Released yesterday by the Washington, D.C., based National Alliance of Healthcare Purchaser Coalitions, the guide says plan sponsors should make PBMs identity and treat 340B-purchased drugs separately.
“Plan sponsors should request separate contract terms (with deeper discounts) on all 340B claims or insist that such drugs be passed through on a cost-plus basis,” NAHPC said. “Policymakers should ban markups of 340B prices by all intermediaries, other than the costs associated with dispensing these drugs.”
The recommendations mostly are at odds with laws in 27 states forbidding PBM discrimination against 340B covered entities and their contract pharmacies. Bipartisan federal legislation, the PROTECT 340B Act, would extend such protections nationally.
NAHPC represents 43 regional, state, and local associations of businesses, labor unions, universities, and others that pay for employees’ or members’ health care and prescription drug coverage.
NAHPC asked members of an advisory committee plus individual purchasers that worked on the playbook what their top 10 PBM concerns are. Number eight is, “Replacing drugs eligible for rebates with 340B drugs not eligible for rebates, without passing through the substantially lower price of 340B drugs (continuing to charge plan sponsors and patients the same inflated list price).”
Sample language in the playbook for contracts with PBMs says plan sponsors should insist that PBMs include “a full claims file” with all invoices for covered claims. The file should include “ingredient cost, dispensing fee, member cost share (e.g., co-pay, coinsurance) and any other amount (e.g., deductible, co-pay penalty) paid by the member on each claim.”
Further, “340B claims shall be clearly marked as such on the claims file,” the sample contract language says, and “all claims excluded from a pricing discount guarantee or guaranteed minimum rebate amount calculation shall be marked as such in the claim file, with unique and explicit identifiers which are explained to plan sponsor in writing.”
“Because 340B claims are not eligible for rebates, they may be omitted from rebate-per-script guarantees,” explained a different chapter of the playbook entitled “The Unintended Impact of 340B.”
The chapter said instead of serving low-income and uninsured patients as designed, 340B “enriches intermediaries across the supply chain, adding costs for purchasers and patients.”
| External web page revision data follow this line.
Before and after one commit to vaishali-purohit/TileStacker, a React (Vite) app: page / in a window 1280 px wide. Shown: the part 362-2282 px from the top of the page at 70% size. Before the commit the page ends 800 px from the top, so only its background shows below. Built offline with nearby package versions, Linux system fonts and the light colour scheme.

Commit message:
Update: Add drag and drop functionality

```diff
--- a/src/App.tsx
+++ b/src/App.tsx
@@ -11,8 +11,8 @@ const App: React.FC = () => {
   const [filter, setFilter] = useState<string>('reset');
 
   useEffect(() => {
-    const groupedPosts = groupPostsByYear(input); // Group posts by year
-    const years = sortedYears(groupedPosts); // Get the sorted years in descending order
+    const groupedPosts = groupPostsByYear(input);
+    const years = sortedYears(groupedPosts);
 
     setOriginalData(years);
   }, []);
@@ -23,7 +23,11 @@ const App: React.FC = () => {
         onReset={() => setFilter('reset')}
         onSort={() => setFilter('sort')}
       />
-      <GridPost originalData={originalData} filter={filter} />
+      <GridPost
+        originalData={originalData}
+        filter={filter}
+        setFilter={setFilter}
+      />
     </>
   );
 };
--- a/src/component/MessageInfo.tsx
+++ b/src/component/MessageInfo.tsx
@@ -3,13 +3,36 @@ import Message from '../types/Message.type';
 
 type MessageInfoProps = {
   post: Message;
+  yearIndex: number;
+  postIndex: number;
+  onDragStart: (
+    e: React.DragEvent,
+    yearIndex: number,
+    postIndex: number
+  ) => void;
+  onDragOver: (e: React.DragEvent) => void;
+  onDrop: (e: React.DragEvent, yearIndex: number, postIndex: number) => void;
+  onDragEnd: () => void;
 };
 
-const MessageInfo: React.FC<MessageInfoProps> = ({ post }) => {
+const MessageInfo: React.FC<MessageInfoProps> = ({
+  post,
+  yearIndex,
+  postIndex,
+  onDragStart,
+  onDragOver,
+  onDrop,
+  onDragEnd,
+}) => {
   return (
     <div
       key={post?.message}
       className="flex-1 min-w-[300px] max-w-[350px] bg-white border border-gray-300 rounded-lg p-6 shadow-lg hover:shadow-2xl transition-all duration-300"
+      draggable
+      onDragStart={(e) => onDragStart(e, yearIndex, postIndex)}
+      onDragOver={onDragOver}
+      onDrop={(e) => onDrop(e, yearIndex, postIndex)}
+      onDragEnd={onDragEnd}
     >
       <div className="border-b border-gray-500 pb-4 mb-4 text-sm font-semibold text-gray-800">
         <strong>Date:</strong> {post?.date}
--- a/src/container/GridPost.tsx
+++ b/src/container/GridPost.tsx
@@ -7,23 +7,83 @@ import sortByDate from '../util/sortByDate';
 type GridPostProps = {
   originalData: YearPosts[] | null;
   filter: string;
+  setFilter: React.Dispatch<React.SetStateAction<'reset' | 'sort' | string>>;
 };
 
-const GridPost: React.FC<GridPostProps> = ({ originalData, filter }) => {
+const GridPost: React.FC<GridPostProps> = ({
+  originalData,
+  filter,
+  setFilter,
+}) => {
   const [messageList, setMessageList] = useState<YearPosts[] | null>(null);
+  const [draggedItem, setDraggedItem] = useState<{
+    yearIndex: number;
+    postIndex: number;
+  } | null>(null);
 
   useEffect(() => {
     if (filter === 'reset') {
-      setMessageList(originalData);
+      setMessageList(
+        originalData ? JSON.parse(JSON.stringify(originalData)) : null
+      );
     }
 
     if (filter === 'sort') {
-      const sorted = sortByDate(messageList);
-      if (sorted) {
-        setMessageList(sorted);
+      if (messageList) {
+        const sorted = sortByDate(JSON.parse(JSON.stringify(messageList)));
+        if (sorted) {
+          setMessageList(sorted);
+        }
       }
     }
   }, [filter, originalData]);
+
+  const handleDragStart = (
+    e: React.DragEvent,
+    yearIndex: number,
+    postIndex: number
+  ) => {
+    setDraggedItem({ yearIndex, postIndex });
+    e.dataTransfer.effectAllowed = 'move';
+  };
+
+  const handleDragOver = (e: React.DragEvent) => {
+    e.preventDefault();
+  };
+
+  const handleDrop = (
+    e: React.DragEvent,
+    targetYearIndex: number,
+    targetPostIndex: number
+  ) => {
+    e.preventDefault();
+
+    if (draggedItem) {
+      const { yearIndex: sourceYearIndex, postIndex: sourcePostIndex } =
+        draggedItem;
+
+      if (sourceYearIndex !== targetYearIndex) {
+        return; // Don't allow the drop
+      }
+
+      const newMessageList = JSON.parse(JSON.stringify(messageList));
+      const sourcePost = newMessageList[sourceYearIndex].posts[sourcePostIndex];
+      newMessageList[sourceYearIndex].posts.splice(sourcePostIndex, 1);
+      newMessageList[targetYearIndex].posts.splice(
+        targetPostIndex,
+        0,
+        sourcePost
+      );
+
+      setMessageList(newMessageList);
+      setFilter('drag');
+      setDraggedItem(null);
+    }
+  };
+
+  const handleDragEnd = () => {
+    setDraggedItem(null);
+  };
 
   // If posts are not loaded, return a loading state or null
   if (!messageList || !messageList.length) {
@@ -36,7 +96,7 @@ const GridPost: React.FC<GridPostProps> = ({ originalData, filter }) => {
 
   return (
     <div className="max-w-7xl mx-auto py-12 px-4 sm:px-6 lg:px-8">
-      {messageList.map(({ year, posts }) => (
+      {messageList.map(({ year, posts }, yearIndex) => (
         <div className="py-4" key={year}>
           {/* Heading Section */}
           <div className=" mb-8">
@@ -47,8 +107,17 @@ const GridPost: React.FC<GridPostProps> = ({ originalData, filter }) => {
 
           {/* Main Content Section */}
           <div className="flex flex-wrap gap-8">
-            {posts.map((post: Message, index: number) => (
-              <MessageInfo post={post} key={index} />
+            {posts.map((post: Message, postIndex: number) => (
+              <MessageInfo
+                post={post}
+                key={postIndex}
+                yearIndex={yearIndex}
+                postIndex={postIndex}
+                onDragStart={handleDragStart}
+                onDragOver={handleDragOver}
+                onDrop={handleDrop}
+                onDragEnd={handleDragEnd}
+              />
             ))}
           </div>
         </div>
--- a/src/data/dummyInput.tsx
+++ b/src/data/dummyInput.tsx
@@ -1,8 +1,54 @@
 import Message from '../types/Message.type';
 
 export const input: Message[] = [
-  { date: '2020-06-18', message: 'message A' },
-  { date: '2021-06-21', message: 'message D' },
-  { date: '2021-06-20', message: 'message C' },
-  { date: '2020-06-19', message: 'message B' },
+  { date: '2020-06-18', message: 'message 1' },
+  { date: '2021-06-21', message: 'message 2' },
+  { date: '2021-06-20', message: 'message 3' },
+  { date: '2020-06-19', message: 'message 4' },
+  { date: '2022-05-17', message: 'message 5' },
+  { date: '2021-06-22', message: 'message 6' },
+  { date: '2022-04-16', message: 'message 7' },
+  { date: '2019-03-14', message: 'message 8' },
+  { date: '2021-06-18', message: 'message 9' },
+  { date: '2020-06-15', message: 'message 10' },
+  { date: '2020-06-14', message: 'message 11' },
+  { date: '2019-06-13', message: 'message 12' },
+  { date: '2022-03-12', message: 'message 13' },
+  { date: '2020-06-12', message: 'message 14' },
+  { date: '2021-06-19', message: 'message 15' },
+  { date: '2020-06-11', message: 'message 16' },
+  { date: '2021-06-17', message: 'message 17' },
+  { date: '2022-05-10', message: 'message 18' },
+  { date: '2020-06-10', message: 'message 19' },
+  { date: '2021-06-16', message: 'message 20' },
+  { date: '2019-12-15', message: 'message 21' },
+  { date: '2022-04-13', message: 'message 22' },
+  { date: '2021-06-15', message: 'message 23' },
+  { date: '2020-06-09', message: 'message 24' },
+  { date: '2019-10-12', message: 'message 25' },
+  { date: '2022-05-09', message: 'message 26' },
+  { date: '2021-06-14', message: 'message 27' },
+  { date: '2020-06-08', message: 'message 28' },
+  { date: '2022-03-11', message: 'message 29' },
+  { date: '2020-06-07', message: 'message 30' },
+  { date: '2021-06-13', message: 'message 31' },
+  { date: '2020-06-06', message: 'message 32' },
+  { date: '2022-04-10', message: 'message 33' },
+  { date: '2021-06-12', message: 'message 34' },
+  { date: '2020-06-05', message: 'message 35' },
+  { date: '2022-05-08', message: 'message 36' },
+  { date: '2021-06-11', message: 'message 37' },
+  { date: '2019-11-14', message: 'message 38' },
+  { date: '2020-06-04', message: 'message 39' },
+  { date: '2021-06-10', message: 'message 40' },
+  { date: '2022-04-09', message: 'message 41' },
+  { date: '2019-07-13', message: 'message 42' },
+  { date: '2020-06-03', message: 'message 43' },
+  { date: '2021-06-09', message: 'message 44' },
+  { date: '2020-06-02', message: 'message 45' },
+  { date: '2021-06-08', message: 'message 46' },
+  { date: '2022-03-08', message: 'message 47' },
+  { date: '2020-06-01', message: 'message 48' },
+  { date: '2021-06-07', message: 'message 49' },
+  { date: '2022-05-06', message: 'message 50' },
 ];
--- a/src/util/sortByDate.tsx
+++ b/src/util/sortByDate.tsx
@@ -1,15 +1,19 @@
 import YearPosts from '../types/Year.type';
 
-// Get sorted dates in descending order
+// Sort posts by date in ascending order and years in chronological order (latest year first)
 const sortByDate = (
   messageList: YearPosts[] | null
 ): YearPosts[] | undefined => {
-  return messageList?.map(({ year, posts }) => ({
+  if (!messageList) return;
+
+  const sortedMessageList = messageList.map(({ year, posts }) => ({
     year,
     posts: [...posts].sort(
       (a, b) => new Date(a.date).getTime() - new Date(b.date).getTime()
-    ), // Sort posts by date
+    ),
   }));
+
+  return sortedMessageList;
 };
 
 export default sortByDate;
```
“Rather than channel savings to enhance services for the targeted population, 340B has become a major profit center for intermediaries, who mark up the drugs and pocket the difference,” the chapter said. “The problem has been compounded as qualifying entities contract with other related entities to take advantage of the 340B pricing. Instead of passing along savings to patients or purchasers, these entities usually pocket the difference between standard, inflated list prices and 340B prices as another source of profits.”
“The issue is further exacerbated by PBM contracts, since PBMs continue to establish the pricing at inflated list prices, but there are no rebates on 340B drugs (which are discounted heavily up front, leaving no room for rebates),” the chapter said. “This means that while intermediary profits on 340B drugs soar, purchaser costs increase substantially when 340B drugs are used (if the purchaser pays the same inflated list price without counter-balancing rebates).”